I have a lot of visitors in my office. Some are pastors sharing about their ministry, asking for guidance and for prayer. Some are laypersons who are concerned about their church. Many are conference staff or committee members sharing about their work. Some are DSes coming to talk with me about their districts or about appointments of pastors. Many “civic” leaders come to see me, sometimes about one of our universities or about some social issue or public cause. I have lots of visitors in my office every day that I am here.

Today I had a very special visitor: my 3-month old granddaughter Leah came to see me and to meet the staff here at the conference center.

Actually my wife Marsha brought Leah, and the three of us had lunch downstairs in the little deli called Lulu’s. So I was able to note on my calendar “lunch with Leah at Lulu’s.”

Of course, Leah charmed everyone, and then cried a bit as she waited for me to feed her. Marsha took a photo of me feeding Leah her bottle in my office, and several of the staff made funny comments about how the bishop often has to deal with “babies” who cry and need some nurture.

Having Leah here transformed my office and the conference center.

Everyone was smiling, cooing, and delighted to have a baby present.
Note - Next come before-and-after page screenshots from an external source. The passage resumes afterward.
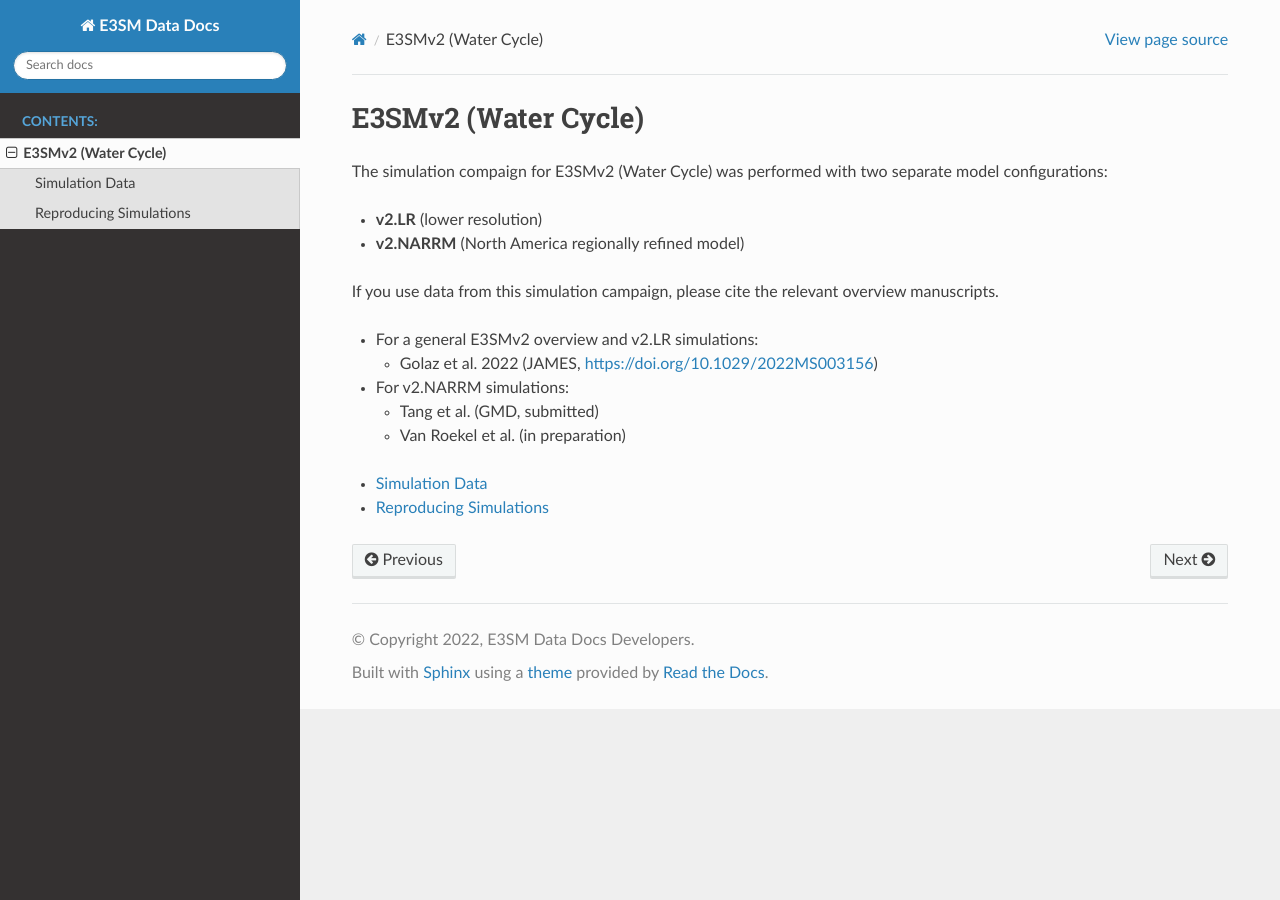
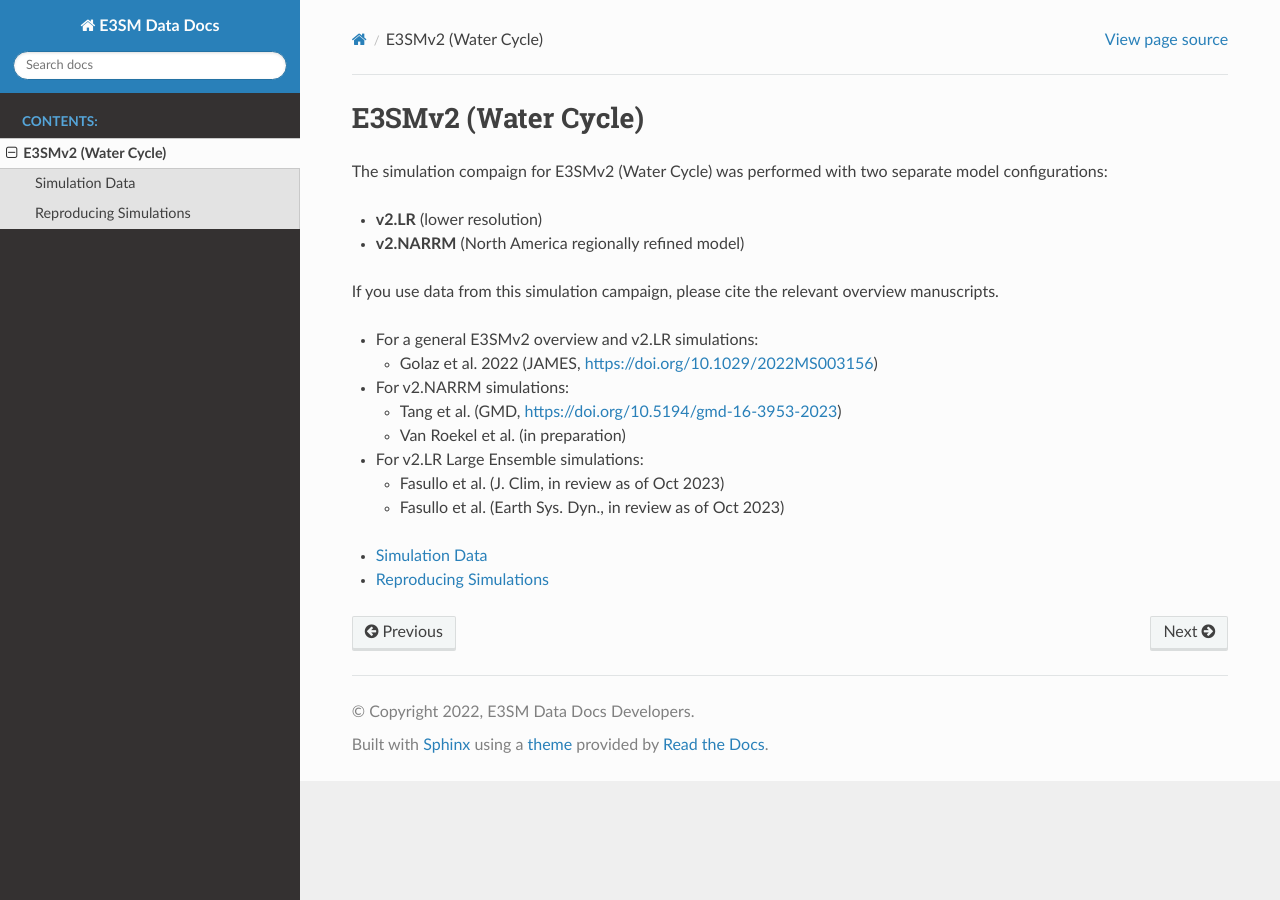
Before and after one commit to E3SM-Project/e3sm_data_docs, a Sphinx documentation site: the page built from docs/source/v2/E3SMv2_Water_Cycle.rst, in a window 1280 px wide. Built offline with Sphinx 7.4.7 and the Read the Docs theme 2.0.0, drawn with Linux system fonts in a browser that asks for light colours.

Commit message:
reference update

```diff
--- a/docs/source/v2/E3SMv2_Water_Cycle.rst
+++ b/docs/source/v2/E3SMv2_Water_Cycle.rst
@@ -16,8 +16,13 @@ manuscripts.
 
 * For v2.NARRM simulations:
 
-  * Tang et al. (GMD, submitted)
+  * Tang et al. (GMD, `<https://doi.org/10.5194/gmd-16-3953-2023>`_)
   * Van Roekel et al. (in preparation)
+
+* For v2.LR Large Ensemble simulations:
+
+  * Fasullo et al. (J. Clim, in review as of Oct 2023)
+  * Fasullo et al. (Earth Sys. Dyn., in review as of Oct 2023)
 
 .. toctree::
 
--- a/docs/source/v2/simulation_locations.rst
+++ b/docs/source/v2/simulation_locations.rst
@@ -4,11 +4,11 @@ Simulation Data
 
 The E3SMv2 simulation data is available on **ESGF** and **NERSC HPSS**.
 
-The preferred retrieval method is **ESGF**. Native output is available at `ESGF <https://esgf-node.llnl.gov/search/e3sm/?model_version=2_0>`_, and a subset of the data is being reformatted to conform to CMIP conventions and will be submmited to the CMIP6 ESGF archive in the near future.
+The preferred retrieval method is **ESGF**. Native output is available at `ESGF <https://esgf-node.llnl.gov/search/e3sm/?model_version=2_0>`_, and a subset of the data is reformatted to conform to CMIP conventions and submmited to the CMIP6 ESGF archive (ESGF links are provided in the table below for published data).
 
 Additionally, all native model output data has also been archived on **NERSC HPSS** using `zstash <https://e3sm-project.github.io/zstash>`_.
 
-If you have an account on NERSC, you can retrieve the data locally or remotely using Globus.
+**If you have an account on NERSC**, you can retrieve the data locally or remotely using Globus.
 
 To download simulation data locally on a NERSC machine: ::
 
@@ -24,7 +24,7 @@ or ::
 
 For more information, refer to `zstash usage <https://e3sm-project.github.io/zstash/_build/html/master/usage.html#extract>`_.
 
-If you do not have access to NERSC, you can download simulation data directly through the  NERSC HPSS
+**If you do not have access to NERSC**, you can download simulation data directly through the  NERSC HPSS
 `web interface <https://portal.nersc.gov/archive/home/projects/e3sm/www/WaterCycle/E3SMv2>`_.
 Note that this will be slow and inefficient since you'll have to download the tar files.
 
```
How wonderful it is to have little ones to remind us about the joy of life. What a great interruption to the usual business of our work and ministry!

I suspect that Jesus felt that same way just before this week that we call Holy Week. All the Gospels tell the story that just before Jesus made his way to Jerusalem for the last week of his life, he was willingly interrupted by children. In fact, Jesus was indignant when his own disciples did not allow children to come near to him. Jesus interrupted his journey to Jerusalem to hold and hug the children, and he even used that as a teaching moment to say, “Let the children come to me, for to such belongs the kingdom of heaven” (Matthew 19:14).

Can you imagine what a nice interruption that was for Jesus, on the way to his own death on the Cross?

As we move through this Holy Week, perhaps it is good to be interrupted. Holy Week can be “heavy” and it deals with serious issues which must not be overlooked. Our own ministry can seem very important and serious, too, at times. And we can even take ourselves too seriously.

If Jesus was willing to interrupt his journey to Jerusalem and the Cross to take time for children, what does that teach us about our own priorities? What does it say to us about the importance of the teaching ministries of our churches? What can we learn about receiving the Good News of the kingdom of God with childlike trust?

I don’t know all the answers, but I know that I was blessed by my special visitor today.

from Bishop Michael J. Coyner
Indiana Area of The United Methodist Church
"Making a difference in Indiana and around the world."